This absorbing museum celebrates our understanding of the human body – how people cope when it fails and how they can repair or even improve it. The Hunterian Museum honours John Hunter – the man who, in the 1700s, studied in unprecedented detail how the body actually works and brought about a revolution in medical understanding. On a captivating tour involving toothed chickens, grave-robbers and international statesmen, Paul discovers how world history could have been changed by a bladder stone and the secrets behind Churchill's false teeth.

Click here to download an audio guide in MP3 format.
Running time: 27:20 min.

Royal Navy Submarine Museum, Portsmouth

This is one of the most fascinating and moving museums in the country. It is packed with surprises – from the lavatory that changed the course of submarine history, to the pigeon more effective than the most advanced nuclear sub on the planet. A highlight among the astonishing tales of adventure and struggle against the odds, is the X24 – the only miniature submarine to actually survive its missions in World War II. Paul is an underwater expert himself (he used to train US Navy rescue divers), but he is left in no doubt that submariners are the true unsung heroes of the ocean – battling both the elements and the enemy under extreme pressure.

Click here to download an audio guide in MP3 format.
Running time: 28:34 min.

National Museum of Photography, Film & Television, Bradford  

Since Bradford was the first place outside London to receive TV pictures, it is fitting that it's now home to the National Museum of Photography, Film & Television. The museum houses 3 million photos, covering events since photography began, and unique equipment, including the first TV camera in the world. On a remarkable tour from Victorian seaside charm to Bohemian Rhapsody, Paul discovers the very first photograph and reveals its surprising origins – the hurt pride of a man whose wife was better at drawing than him.

Click here to download an audio guide in MP3 format.
Running time: 9:08 min.

Museum of Science and Industry, Manchester

Home to eminent scientists like Joule, Rutherford and Dalton, Manchester lays claim to splitting the atom and being the birthplace of electricity, powered machinery, the railway network and standardised time. The Museum of Science and Industry in Manchester proudly displays it all, in buildings that are themselves equally as interesting, including the oldest passenger railway station in the world. Paul also reveals the human stories that made our world what it is today – including the man who experimented on his servants and proved the most fundamental law of nature.

Click here to download an audio guide in MP3 format.
Running time: 27:27 min.

Stromness Museum, Orkney

Orkney boasts an exciting and significant cultural heritage that belies its apparent remoteness. Artefacts in the Stromness Museum tell the compelling story of John Rae, the country's best polar explorer, who became embroiled in controversy and was spitefully wiped from history.

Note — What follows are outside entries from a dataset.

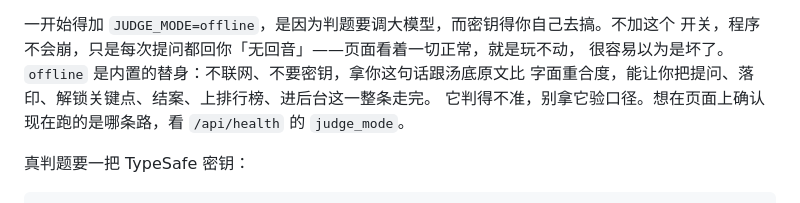
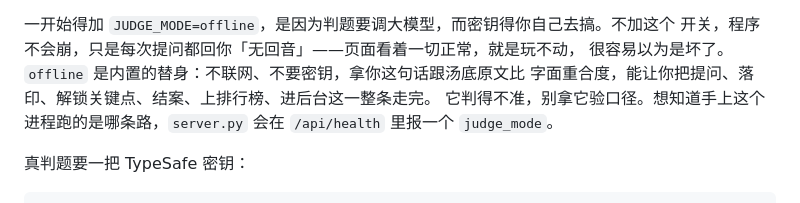
Before and after one commit to qwq243/tangwen, a Markdown page: README.md, the part around the change. Rendered like a GitHub page.

Commit message:
docs: judge_mode 只有 server.py 会发，别写成线上也有
Pages 那条路没有离线替身，health 里本来就不发这个字段。原来的表把它列成
「线上看到 offline 就是配错了」，读者会照着一个永远不出现的字段排查。
另外补上 puzzles 那一行（它就是两副本是否一致的读数）。

```diff
--- a/README.md
+++ b/README.md
@@ -38,8 +38,8 @@ JUDGE_MODE=offline python server.py
 开关，程序不会崩，只是每次提问都回你「无回音」——页面看着一切正常，就是玩不动，
 很容易以为是坏了。`offline` 是内置的替身：不联网、不要密钥，拿你这句话跟汤底原文比
 字面重合度，能让你把提问、落印、解锁关键点、结案、上排行榜、进后台这一整条走完。
-它判得不准，别拿它验口径。想在页面上确认现在跑的是哪条路，看 `/api/health` 的
-`judge_mode`。
+它判得不准，别拿它验口径。想知道手上这个进程跑的是哪条路，`server.py` 会在
+`/api/health` 里报一个 `judge_mode`。
 
 真判题要一把 TypeSafe 密钥：
 
```
Also changed, not shown: docs/deployment.md (+5 -2 lines), docs/getting-started.md (+3 -2 lines).
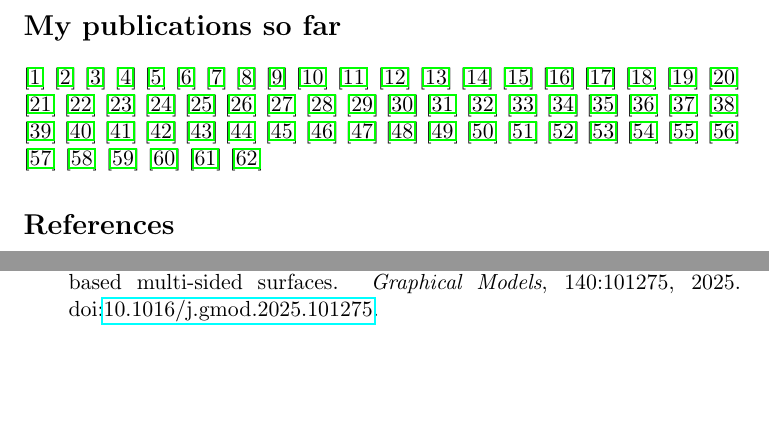
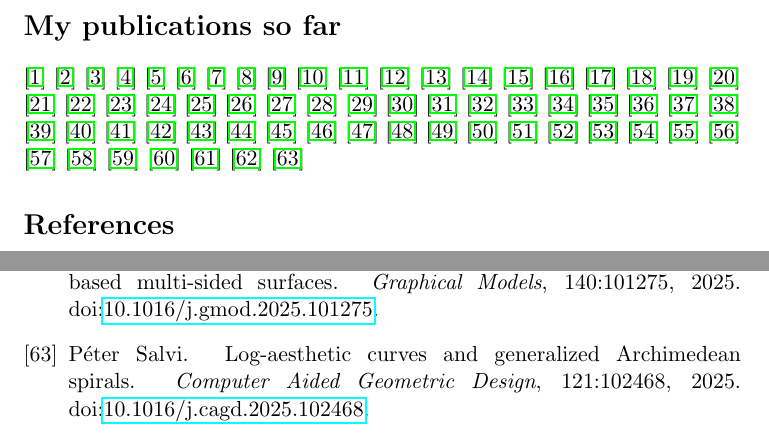
Before and after one commit to salvipeter/bibtex, a LaTeX document (test.tex, which reads salvi.bib): two parts of pages 1 and 7 of 7, joined at a grey line, cut so that both start at the same text, the shorter picture padded with empty space. Compiled offline with pdfLaTeX.

Commit message:
Added Archimedean paper

```diff
--- a/salvi.bib
+++ b/salvi.bib
@@ -609,0 +614,6 @@
+ journal = {Computer Aided Geometric Design},
+ volume = {121},
+ pages = {102468},
+ year = {2025},
+ doi = {10.1016/j.cagd.2025.102468},
+}
--- a/test.tex
+++ b/test.tex
@@ -69,6 +69,7 @@
 \citep{Salvi:2025:Short}
 \citep{Salvi:2026}
 \citep{Gunpinar:2025}
+\citep{Salvi:2025:Archimedean}
 
 \bibliographystyle{unsrt-doi}
 \bibliography{salvi}
```
Also changed, not shown: salvi.bib (4 more changed lines).
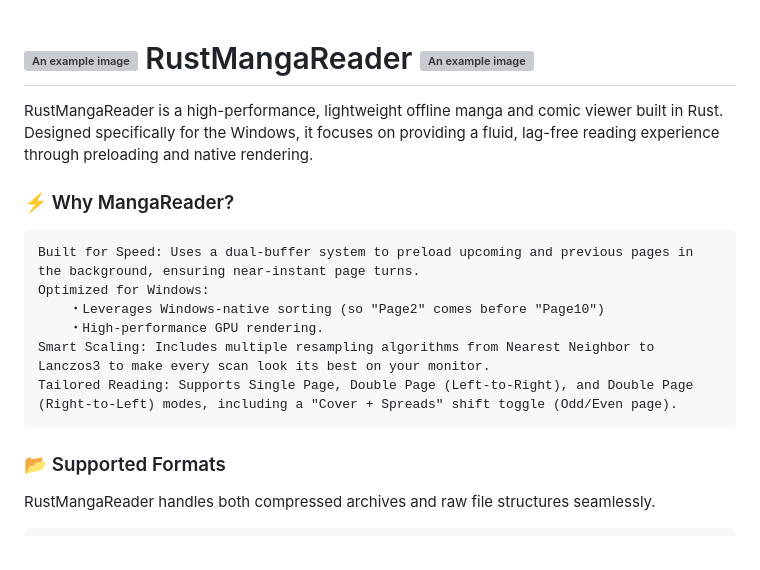
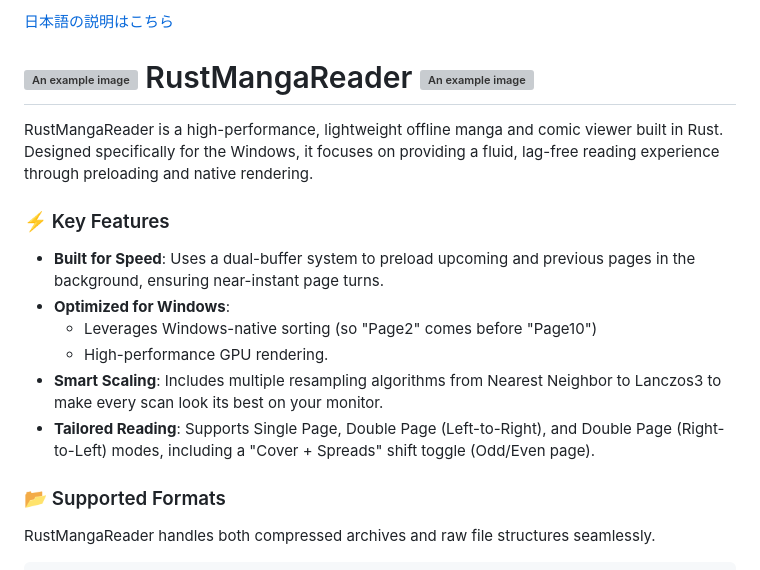
Before and after one commit to Lycoris52/RustMangaReader, a Markdown page: Readme.md, the part around one of its changes. Drawn GitHub-style; grey boxes are pictures that could not be loaded.

```diff
--- a/Readme.md
+++ b/Readme.md
@@ -1,15 +1,17 @@
+[日本語の説明はこちら](#japanese-explanation)
+
 # <img src="./src/assets/icon128.ico" alt="An example image" width="32" height="32">  RustMangaReader <img src="./src/assets/icon128.ico" alt="An example image" width="32" height="32">
 
 RustMangaReader is a high-performance, lightweight offline manga and comic viewer built in Rust. \
 Designed specifically for the Windows, it focuses on providing a fluid, lag-free reading experience through preloading and native rendering.
-### ⚡ Why MangaReader?
+### ⚡ Key Features
 
-    Built for Speed: Uses a dual-buffer system to preload upcoming and previous pages in the background, ensuring near-instant page turns.
-    Optimized for Windows:
-        ・Leverages Windows-native sorting (so "Page2" comes before "Page10")
-        ・High-performance GPU rendering.
-    Smart Scaling: Includes multiple resampling algorithms from Nearest Neighbor to Lanczos3 to make every scan look its best on your monitor.
-    Tailored Reading: Supports Single Page, Double Page (Left-to-Right), and Double Page (Right-to-Left) modes, including a "Cover + Spreads" shift toggle (Odd/Even page).
+* **Built for Speed**: Uses a dual-buffer system to preload upcoming and previous pages in the background, ensuring near-instant page turns.
+* **Optimized for Windows**:
+    * Leverages Windows-native sorting (so "Page2" comes before "Page10")
+    * High-performance GPU rendering.
+* **Smart Scaling**: Includes multiple resampling algorithms from Nearest Neighbor to Lanczos3 to make every scan look its best on your monitor.
+* **Tailored Reading**: Supports Single Page, Double Page (Left-to-Right), and Double Page (Right-to-Left) modes, including a "Cover + Spreads" shift toggle (Odd/Even page).
 
 ### 📂 Supported Formats
 
```
Also changed, not shown: other parts of Readme.md (+5 -4 lines).
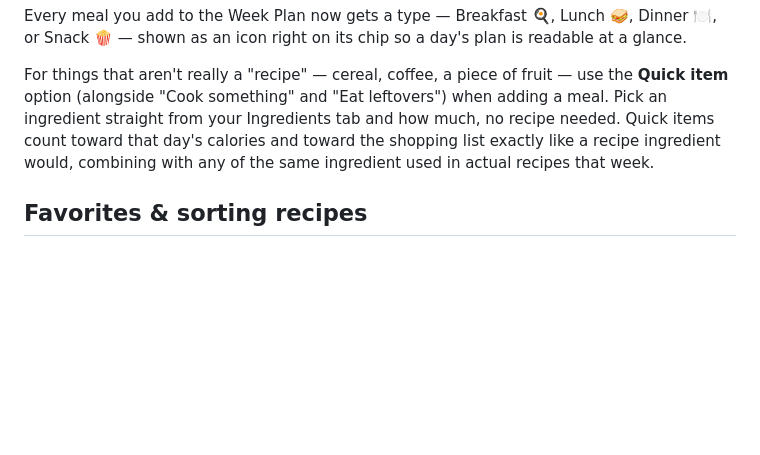
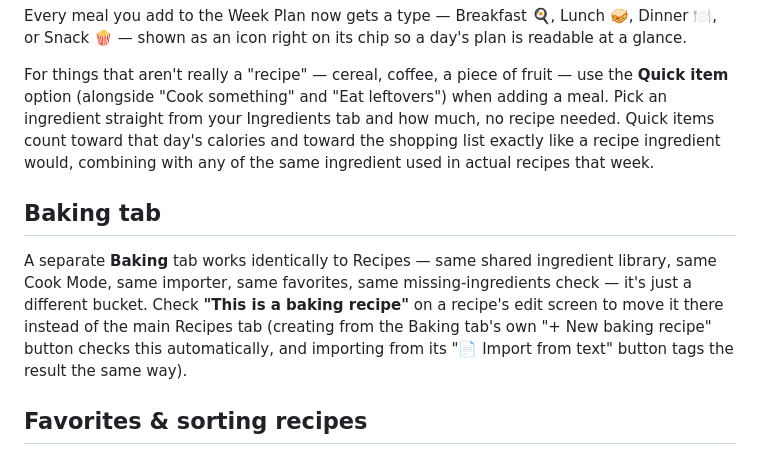
Before and after one commit to bowens8/Recipeo, a Markdown page: README.md, the part around the change. Rendered like a GitHub page; blank space fills up the shorter version.

```diff
--- a/README.md
+++ b/README.md
@@ -254,6 +254,15 @@ needed. Quick items count toward that day's calories and toward the shopping lis
 exactly like a recipe ingredient would, combining with any of the same ingredient used
 in actual recipes that week.
 
+## Baking tab
+
+A separate **Baking** tab works identically to Recipes — same shared ingredient
+library, same Cook Mode, same importer, same favorites, same missing-ingredients
+check — it's just a different bucket. Check **"This is a baking recipe"** on a
+recipe's edit screen to move it there instead of the main Recipes tab (creating from
+the Baking tab's own "+ New baking recipe" button checks this automatically, and
+importing from its "📄 Import from text" button tags the result the same way).
+
 ## Favorites & sorting recipes
 
 Tap the ♥ on any recipe card to favorite it (turns red) — favorites are yours alone,
```
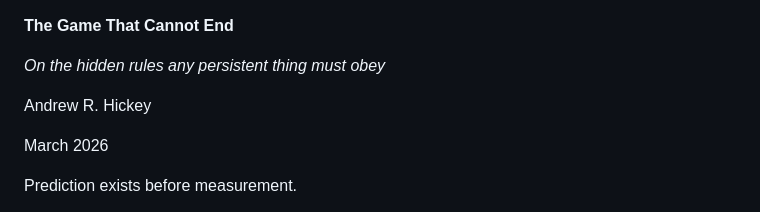
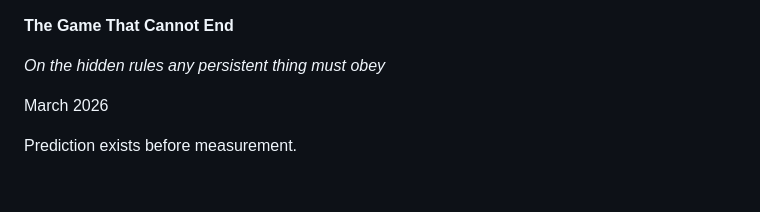
Before and after one commit to andrewmureddu/persistence-theory, a Markdown page: Formalization/essays/the_game_that_cannot_end.md, the part around the change. GitHub-like rendering; blank space fills up the shorter version.

```diff
--- a/Formalization/essays/the_game_that_cannot_end.md
+++ b/Formalization/essays/the_game_that_cannot_end.md
@@ -1,8 +1,6 @@
 **The Game That Cannot End**
 
 *On the hidden rules any persistent thing must obey*
-
-Andrew R. Hickey
 
 March 2026
 
```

Exploring Orkney's unique treasures, Paul uncovers how an extraordinary 5,000-year-old village called Skara Brae is a window onto how we all lived in the past, and why parts of the World War I German fleet are now orbiting the Earth above us.

Click here to download an audio guide in MP3 format.
Running time: 23:14 min.